TASK BRIEF:
Please find every line in the records below that contains the word "String", and copy it.

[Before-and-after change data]
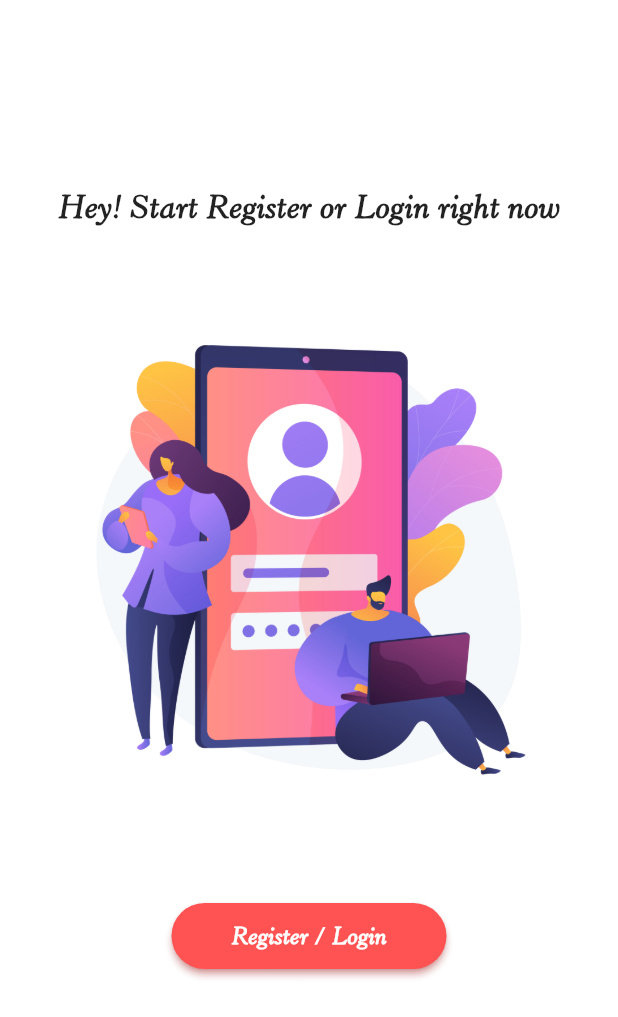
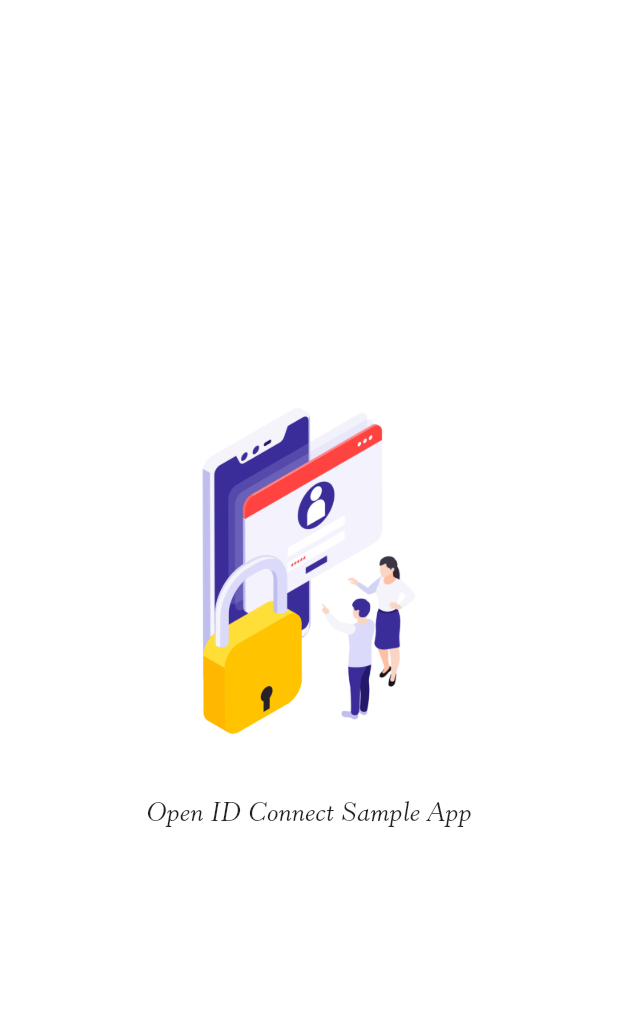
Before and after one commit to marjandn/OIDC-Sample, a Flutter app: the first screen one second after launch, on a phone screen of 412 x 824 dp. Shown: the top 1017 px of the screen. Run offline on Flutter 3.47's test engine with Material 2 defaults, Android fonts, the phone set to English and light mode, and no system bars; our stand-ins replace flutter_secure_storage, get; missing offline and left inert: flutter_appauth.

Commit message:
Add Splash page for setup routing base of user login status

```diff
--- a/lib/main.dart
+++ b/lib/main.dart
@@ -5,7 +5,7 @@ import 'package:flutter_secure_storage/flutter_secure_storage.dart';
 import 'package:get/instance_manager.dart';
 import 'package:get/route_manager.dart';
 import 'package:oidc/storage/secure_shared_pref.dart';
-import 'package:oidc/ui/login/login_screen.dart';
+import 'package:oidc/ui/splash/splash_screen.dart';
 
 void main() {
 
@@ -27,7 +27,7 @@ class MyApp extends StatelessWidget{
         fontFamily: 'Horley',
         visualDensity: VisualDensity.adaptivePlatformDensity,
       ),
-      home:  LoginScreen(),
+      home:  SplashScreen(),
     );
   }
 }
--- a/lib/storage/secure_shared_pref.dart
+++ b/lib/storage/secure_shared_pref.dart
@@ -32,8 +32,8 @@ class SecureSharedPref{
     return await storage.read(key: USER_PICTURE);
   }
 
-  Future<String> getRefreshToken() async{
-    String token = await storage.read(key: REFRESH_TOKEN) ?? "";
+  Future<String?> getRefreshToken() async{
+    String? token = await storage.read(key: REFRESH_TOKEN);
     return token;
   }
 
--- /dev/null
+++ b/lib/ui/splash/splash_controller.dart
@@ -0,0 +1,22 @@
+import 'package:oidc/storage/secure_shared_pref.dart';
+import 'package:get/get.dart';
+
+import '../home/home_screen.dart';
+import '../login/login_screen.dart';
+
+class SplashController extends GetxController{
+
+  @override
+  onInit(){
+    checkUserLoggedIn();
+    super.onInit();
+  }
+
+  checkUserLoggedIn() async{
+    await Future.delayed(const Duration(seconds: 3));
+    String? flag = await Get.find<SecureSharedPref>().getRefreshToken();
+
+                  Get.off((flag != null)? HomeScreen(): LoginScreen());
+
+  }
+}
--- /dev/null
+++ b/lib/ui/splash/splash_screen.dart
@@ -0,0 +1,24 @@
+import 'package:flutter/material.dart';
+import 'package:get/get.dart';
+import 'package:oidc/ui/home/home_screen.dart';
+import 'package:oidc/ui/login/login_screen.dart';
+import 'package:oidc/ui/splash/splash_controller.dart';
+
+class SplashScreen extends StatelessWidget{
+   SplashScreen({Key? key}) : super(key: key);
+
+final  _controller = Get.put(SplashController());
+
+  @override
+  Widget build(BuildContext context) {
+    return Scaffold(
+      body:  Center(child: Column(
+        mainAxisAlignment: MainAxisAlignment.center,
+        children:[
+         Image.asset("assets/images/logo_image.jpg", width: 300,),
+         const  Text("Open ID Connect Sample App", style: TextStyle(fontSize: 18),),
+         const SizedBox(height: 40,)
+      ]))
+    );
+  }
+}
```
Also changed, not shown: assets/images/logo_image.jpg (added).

TASK SOLUTION:
-  Future<String> getRefreshToken() async{
-    String token = await storage.read(key: REFRESH_TOKEN) ?? "";
+  Future<String?> getRefreshToken() async{
+    String? token = await storage.read(key: REFRESH_TOKEN);
+    String? flag = await Get.find<SecureSharedPref>().getRefreshToken();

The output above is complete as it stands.